Immortalized by mobster movies and presidential limos, giant road-going couches like classic Cadillacs and Lincolns used to epitomize luxury. Clearly, those days are over and the luxury car market has long adopted the world standards of European and Japanese cars. Now, the new Lincoln Continental embodies a contemporary sedan that still harkens back to classic Lincoln motifs. We found it to be a compelling luxury car albeit with some faults.
Broad-shouldered and ornate, the Continental has presence. Liberal use of chrome, including the eye-catching door handle loops that jut out of the window sill trim, adds bling. A sumptuous interior and generous rear seat ensure that the top Lincoln still sticks to the luxury-car script.
Most versions come with a contemporary 335-hp, 2.7-liter V6 turbo that has no problem powering the Continental. It realizes 20 mpg overall with the optional all-wheel drive. Front-wheel drive is standard. Given that big sedans from Buick, Cadillac, and Chrysler have all moved to eight-speed automatics, the six-speed transmission in the Continental is rather old-fashioned, but few will complain about its actual performance.

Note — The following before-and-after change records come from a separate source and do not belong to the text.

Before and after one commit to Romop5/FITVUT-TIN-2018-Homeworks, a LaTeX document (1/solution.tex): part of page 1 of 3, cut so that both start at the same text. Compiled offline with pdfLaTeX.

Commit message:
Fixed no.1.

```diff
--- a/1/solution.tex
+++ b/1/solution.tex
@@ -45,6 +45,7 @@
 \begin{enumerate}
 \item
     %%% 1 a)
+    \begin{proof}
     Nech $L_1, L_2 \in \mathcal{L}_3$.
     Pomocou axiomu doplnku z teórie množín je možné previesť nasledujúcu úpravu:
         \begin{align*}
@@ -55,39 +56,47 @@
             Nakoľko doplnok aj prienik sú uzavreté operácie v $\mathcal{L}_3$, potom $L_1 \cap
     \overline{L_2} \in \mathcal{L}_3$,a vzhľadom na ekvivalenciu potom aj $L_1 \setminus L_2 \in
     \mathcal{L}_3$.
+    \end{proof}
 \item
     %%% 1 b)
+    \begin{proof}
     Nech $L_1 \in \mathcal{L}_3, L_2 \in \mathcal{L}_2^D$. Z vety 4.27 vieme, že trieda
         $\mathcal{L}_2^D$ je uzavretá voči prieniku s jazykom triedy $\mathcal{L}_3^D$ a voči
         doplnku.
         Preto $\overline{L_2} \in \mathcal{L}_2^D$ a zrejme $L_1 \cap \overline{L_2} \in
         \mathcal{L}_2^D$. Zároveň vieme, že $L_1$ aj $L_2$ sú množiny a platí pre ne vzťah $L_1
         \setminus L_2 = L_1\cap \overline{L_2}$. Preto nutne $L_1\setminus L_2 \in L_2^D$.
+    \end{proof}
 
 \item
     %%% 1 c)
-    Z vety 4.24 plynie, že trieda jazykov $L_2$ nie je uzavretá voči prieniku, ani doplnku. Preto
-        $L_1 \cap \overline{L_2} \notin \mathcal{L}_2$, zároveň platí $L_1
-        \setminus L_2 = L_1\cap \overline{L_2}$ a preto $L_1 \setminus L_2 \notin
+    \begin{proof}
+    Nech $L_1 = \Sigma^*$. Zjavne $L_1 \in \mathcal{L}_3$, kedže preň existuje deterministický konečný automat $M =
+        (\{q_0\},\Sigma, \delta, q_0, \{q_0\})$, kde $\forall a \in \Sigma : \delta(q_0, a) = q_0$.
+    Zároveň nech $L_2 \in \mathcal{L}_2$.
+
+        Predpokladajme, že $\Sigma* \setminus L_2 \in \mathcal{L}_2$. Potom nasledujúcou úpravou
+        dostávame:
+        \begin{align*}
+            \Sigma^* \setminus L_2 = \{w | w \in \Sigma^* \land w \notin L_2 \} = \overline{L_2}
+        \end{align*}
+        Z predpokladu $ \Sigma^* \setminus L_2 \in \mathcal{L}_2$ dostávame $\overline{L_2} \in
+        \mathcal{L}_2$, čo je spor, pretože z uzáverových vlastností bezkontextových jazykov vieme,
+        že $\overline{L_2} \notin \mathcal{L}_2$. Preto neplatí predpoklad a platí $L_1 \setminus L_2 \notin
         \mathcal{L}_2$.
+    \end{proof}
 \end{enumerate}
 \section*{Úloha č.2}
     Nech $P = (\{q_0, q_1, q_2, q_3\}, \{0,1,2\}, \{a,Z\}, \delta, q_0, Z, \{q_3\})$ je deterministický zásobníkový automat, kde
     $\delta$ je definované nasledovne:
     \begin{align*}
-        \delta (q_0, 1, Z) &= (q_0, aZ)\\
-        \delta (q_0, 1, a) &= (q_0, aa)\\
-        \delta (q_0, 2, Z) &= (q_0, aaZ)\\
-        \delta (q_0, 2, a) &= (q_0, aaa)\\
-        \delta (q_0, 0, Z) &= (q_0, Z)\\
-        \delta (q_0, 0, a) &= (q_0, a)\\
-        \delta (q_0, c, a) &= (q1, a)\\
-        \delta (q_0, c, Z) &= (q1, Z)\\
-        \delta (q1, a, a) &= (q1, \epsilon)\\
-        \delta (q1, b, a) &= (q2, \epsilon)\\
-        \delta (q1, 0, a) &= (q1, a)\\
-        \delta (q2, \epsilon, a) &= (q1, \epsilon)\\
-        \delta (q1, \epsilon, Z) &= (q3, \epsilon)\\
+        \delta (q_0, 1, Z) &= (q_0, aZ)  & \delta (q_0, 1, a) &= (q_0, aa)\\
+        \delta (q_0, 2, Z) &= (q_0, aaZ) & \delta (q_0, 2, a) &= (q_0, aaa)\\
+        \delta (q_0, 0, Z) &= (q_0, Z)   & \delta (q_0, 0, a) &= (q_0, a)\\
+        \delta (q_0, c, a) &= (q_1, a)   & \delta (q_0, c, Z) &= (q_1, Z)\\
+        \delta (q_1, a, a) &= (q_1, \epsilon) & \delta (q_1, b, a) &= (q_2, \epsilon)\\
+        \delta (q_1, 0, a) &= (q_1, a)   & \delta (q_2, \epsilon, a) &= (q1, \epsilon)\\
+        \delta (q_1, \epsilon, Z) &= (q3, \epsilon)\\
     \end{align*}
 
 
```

Being based on the accomplished Ford Fusion's platform contributes to the Continental's composure, albeit without the Fusion's sporty edge. The Continental steers nicely and feels disciplined, yet relaxed. That said, it's not as lithe of a dance partner as a Cadillac CT6.
The Continental doesn't disappoint on the luxury front. The suspension smooths out the bumps, and the cabin is whisper-quiet inside. Soft closing doors add a measure of graciousness.
Not that the interior isn't free from quirks. It's a far reach to the push-button transmission shifter next to the infotainment screen, which is inconvenient and can be confused for a column of radio preset buttons. The stylish and expensive-looking front seats have winged bolsters but these seats proved overly narrow for many drivers and the cushion is too short for most. Four-way lumbar adjustment is reserved for the expensive optional 30-way massaging seats, which our car lacks.
Our biggest complaints revolve around Lincoln's need to be different for the sake of being different. Electric buttons are used to release the doors from inside, yet they don't provide any advantage over the normal door latches they replace. Finding the knee-height buttons on the door panel proves tricky. Expect to give passengers a pre-exit briefing, especially at night.
Other than a few quibbles, the Continental proves to be a comfortable sedan, impressive to look at, and ride in. It's a viable alternative to many midsized luxury sedans.